Taylor & Francis
Taylor & Francis Author Services spoke to early career researchers at our Standing up for Science workshop. They captured responses from some of the early career researchers who attended:
“I was really interested in a comment made by the panel about keeping in mind two or three points you want to make when being interviewed. When I spoke on the radio I had perhaps 45 seconds of airtime and trying to get across four years of research in that timeframe was a challenge! I was also interested to hear from the journalist panel and how they are keen for researchers to come to them rather than the other way, that was definitely encouraging.” – Stephanie Wright
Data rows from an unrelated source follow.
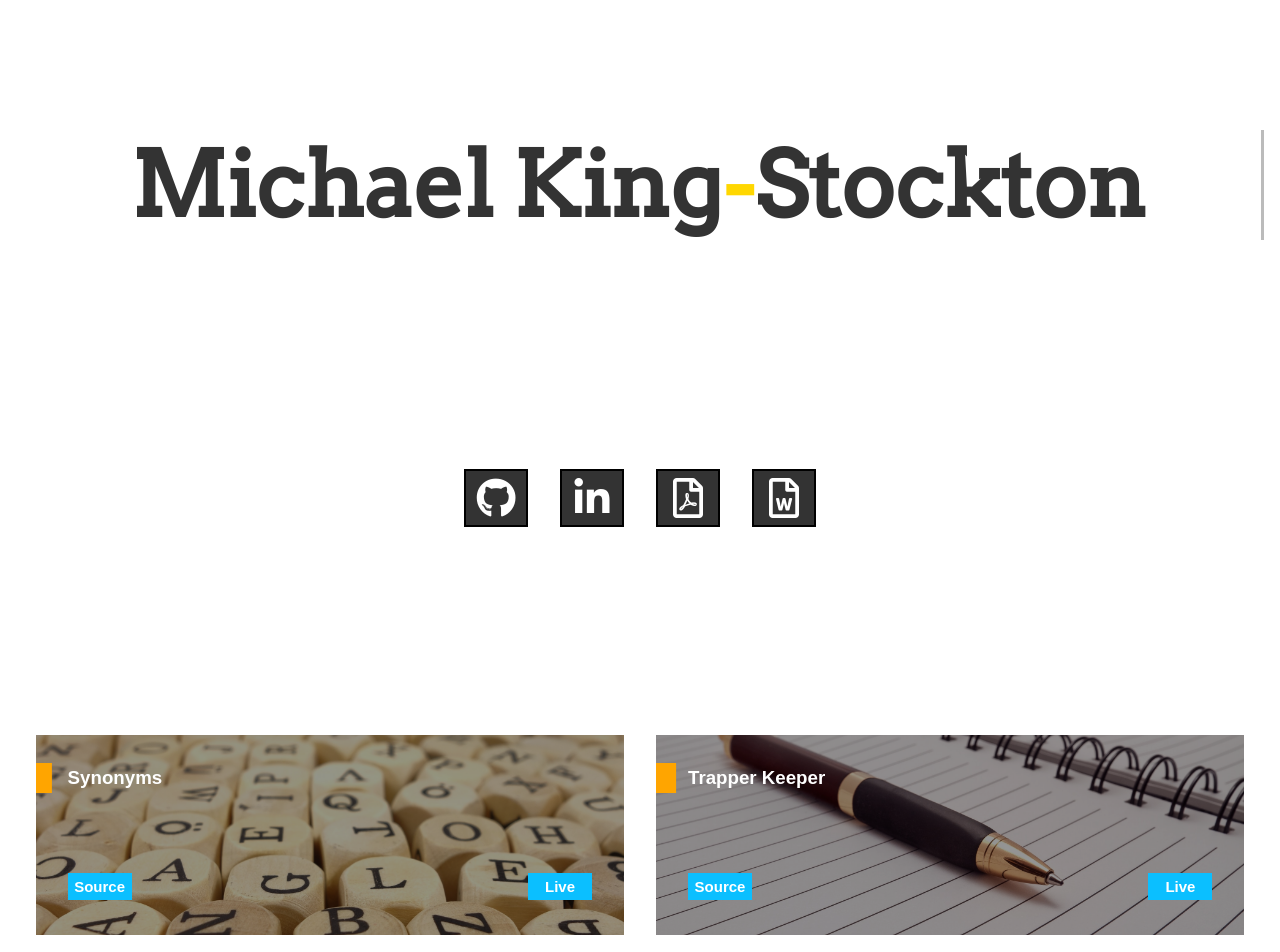
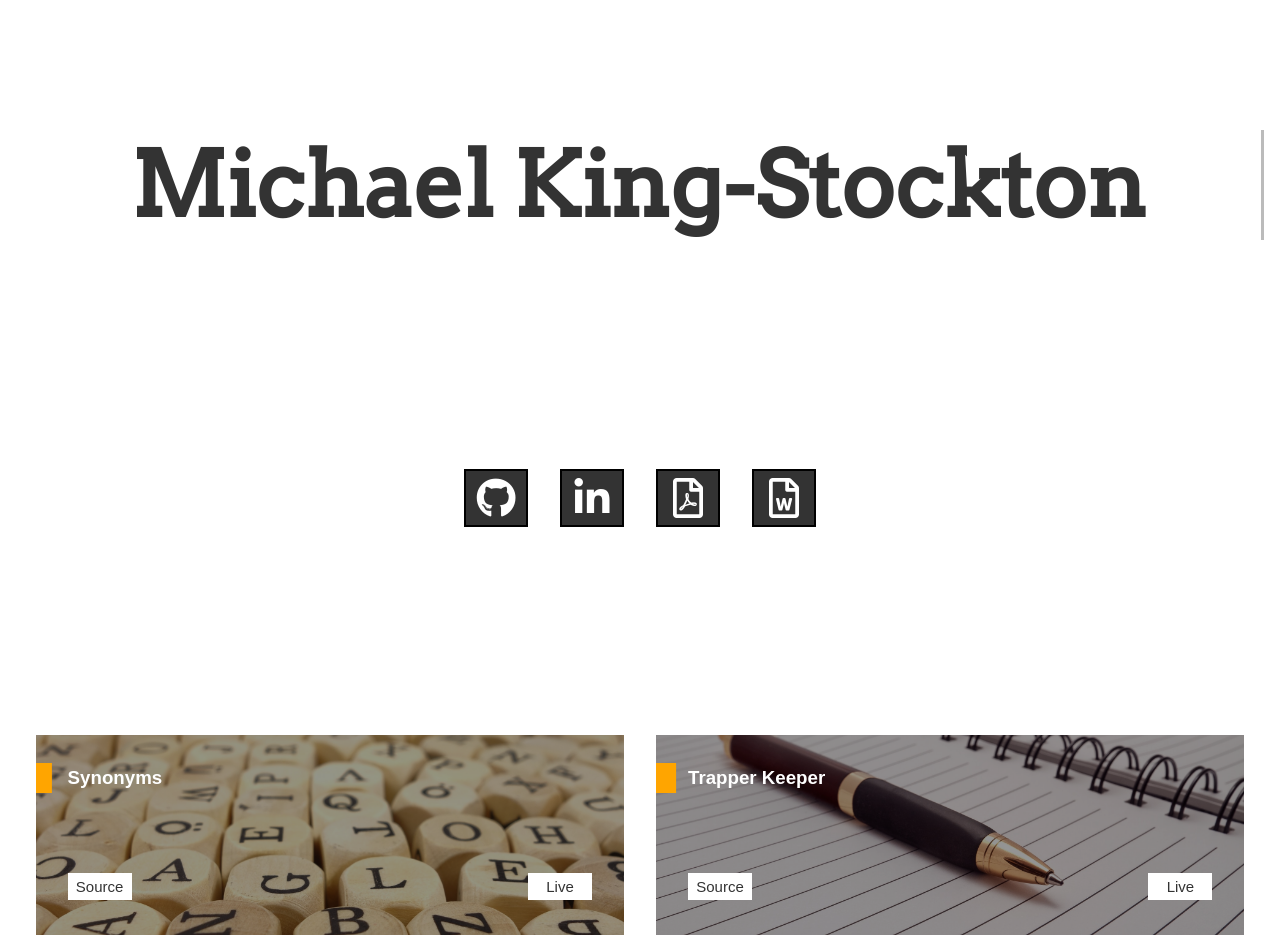
Before and after one commit to KStockton/my-portfolio, a React (Create React App) app: page / in a window 1280 px wide. Shown: the part 100-1052 px from the top of the page. Built offline with nearby package versions, Linux system fonts and the light colour scheme.

Commit message:
Update button on home component for live link

```diff
--- a/src/Components/Home/Home.js
+++ b/src/Components/Home/Home.js
@@ -9,7 +9,7 @@ const Home = () => {
     <div>
       <main>
         <header className='name-title'>
-          <h1>Michael King<span>-</span>Stockton</h1>
+          <h1>Michael King-Stockton</h1>
         </header>
         <ul>
           { portfolioInfo.resourceLinks.map(item =>
--- a/src/Components/Home/_home.scss
+++ b/src/Components/Home/_home.scss
@@ -18,10 +18,6 @@ main header {
       font-family: 'Arvo', serif;
       animation: typewriter 3s steps(18),
       blinkCursor 750ms steps(18) infinite normal;
-
-      span {
-        color: #ffd700;
-      }
     }
   }
 
@@ -185,16 +181,20 @@ main header {
         border: none;
         padding: 0.3rem;
         height: 100%;
-        background-color: rgb(11, 191, 255);
+        background-color: #ffffff;
         font-size: 15px;
         text-align: center;
         margin: 0rem;
-        cursor: pointer;
+        color: #333333;
 
         &:hover {
+          cursor: pointer;
           transform: scale(1.4);
-          background-color: rgb(11, 191, 255);
-          color: white;
+        }
+
+        h4 {
+          font-family: 'PT', sans-serif;
+          font-weight: 400;
         }
       }
     }
```
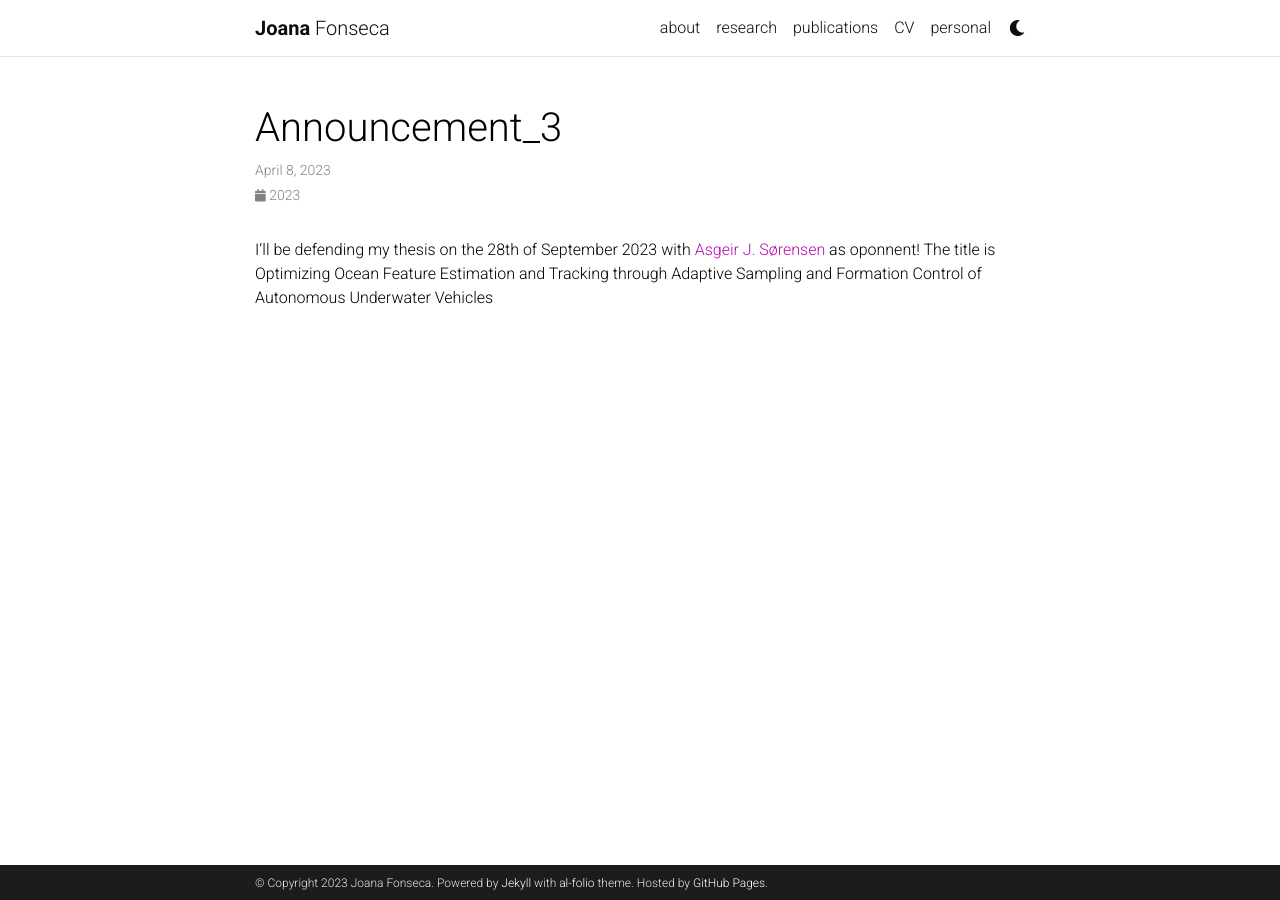
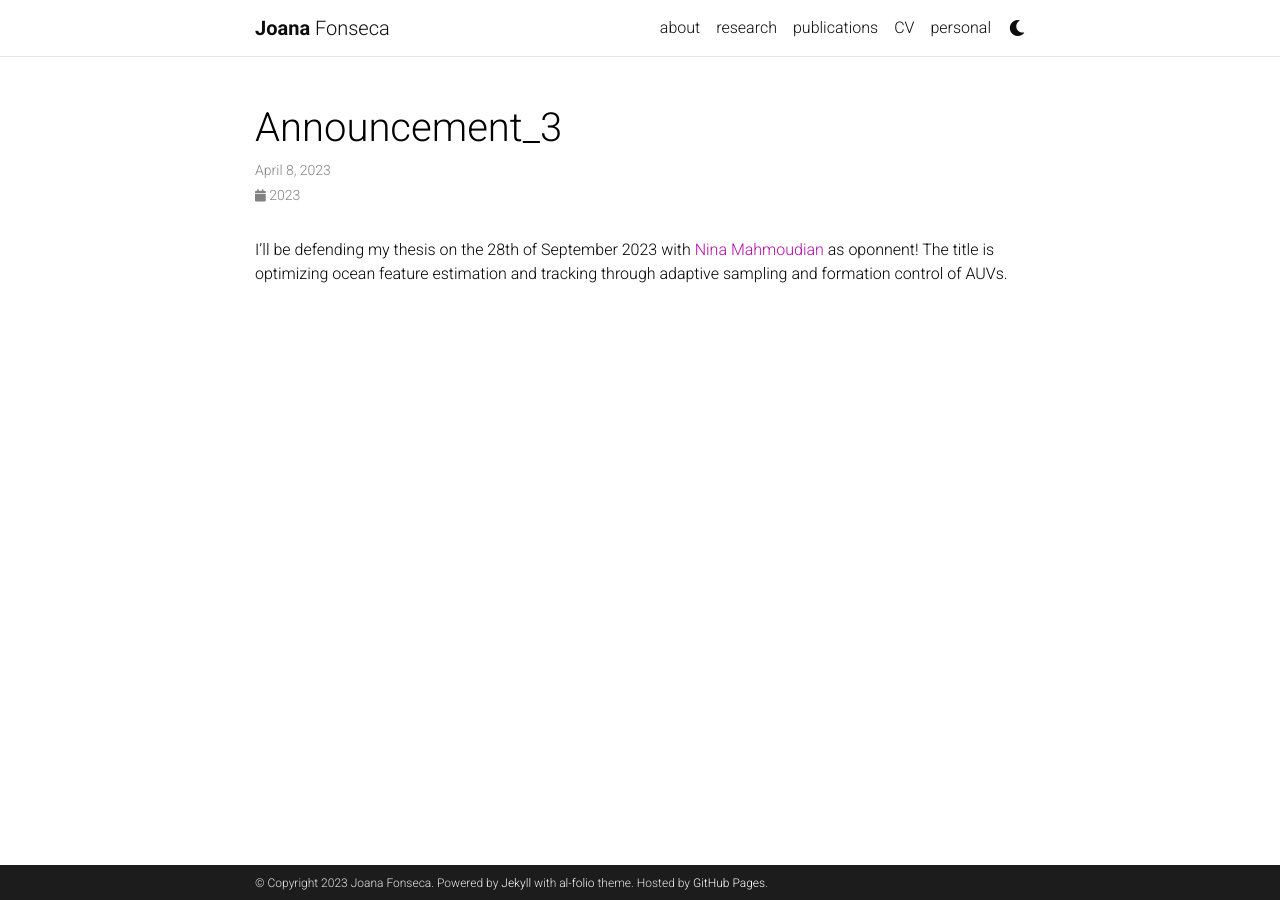
Before and after one commit to JoanaFonsec/JoanaFonsec.github.io, a Jekyll site: the page built from _news/announcement_3.md, in a window 1280 px wide. Built offline with Jekyll 4.4.1, drawn with Linux system fonts in a browser that asks for light colours; comment, search, counter and statistics services are not loaded; a style sheet for code colours, icons or effects is not loaded.

Commit message:
fix: prof name and website

```diff
--- a/_news/announcement_3.md
+++ b/_news/announcement_3.md
@@ -4,5 +4,5 @@
 inline: true
 ---
 
-I'll be defending my thesis on the 28th of September 2023 with <a href="https://www.ntnu.edu/employees/asgeir.sorensen" target="_blank">Asgeir J. Sørensen</a> as oponnent!
-The title is Optimizing Ocean Feature Estimation and Tracking through Adaptive Sampling and Formation Control of Autonomous Underwater Vehicles
+I'll be defending my thesis on the 28th of September 2023 with <a href="https://engineering.purdue.edu/ME/People/ptProfile?resource_id=211078" target="_blank">Nina Mahmoudian</a> as oponnent!
+The title is optimizing ocean feature estimation and tracking through adaptive sampling and formation control of AUVs.
```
Hilary J Anderson
Hilary is a PhD student at the University of Glasgow and attended our Glasgow media workshop:
It has been my experience that journalists are portrayed as only interested in making headlines rather than to invest in your work. However, after this panel discussion, thankfully my attitude has been changed!
Read Hilary’s blog on the Centre for Cell Engineering website. (5 December 2016)
Dr Federica Giordani
Federica is a post-doctoral researcher at the University of Glasgow and attended our Glasgow peer review workshop. She writes for the Wellcome Trust Centre for Molecular Parasitology on the good and bad of the peer review system:
Peer review is the process by which the contribution of a piece of research is assessed by independent experts in the field before being published in an academic journal. It is a practice of quality-control that aims to make sure that only the most rigorous research is published.
Read Federica’s article: Behind the research: What is the peer review system? (15 November 2016)
Kate, British Institute of Radiology (BIR) member attended our London media workshop:
I often get annoyed at the coverage of science in the media and the misuse of statistics and results. Recently, the Brexit “debate” has left me ranting at friends, and I often find myself defending junior doctors on social media. When I received the email from BIR advertising the media workshop, it struck me as an opportunity to learn what I could do to positively influence the public perception of science, and to hear first-hand from journalists about their involvement.
Olivia, visiting Research Fellow at the London School of Hygiene and Tropical Medicine writes about how science communication can save lives:
As an epidemiologist, the way I communicate with communities impacts my ability to assess risk, understand trends and set up control measures. These skills are integral to my personal development and to public safety. After witnessing the societal impact of misinformation during the Ebola Outbreak in West Africa firsthand, I quickly recognized the necessity to develop these skills further. Therefore, when I heard the charity Sense about Science was running a Standing up for Science media workshop, I didn’t hesitate to get involved, and went along to learn techniques to address scientific misconceptions and better communicate evidence to a wider audience.
Read Olivia’s article in Elsevier on why science communication matters. (13 October 2016)
Haafizah, Society for Applied Microbiology (SfAM) member writes about challenging bad science in them media:
So, here’s a question… What do you do when you see science based headlines in the news? Do you accept the story because it’s filled with facts and figured? Do you totally disregard it because no doubt it’s been sensationalised? Or are you somewhere in the middle of that spectrum? Can you spot bad science – what do you do about it?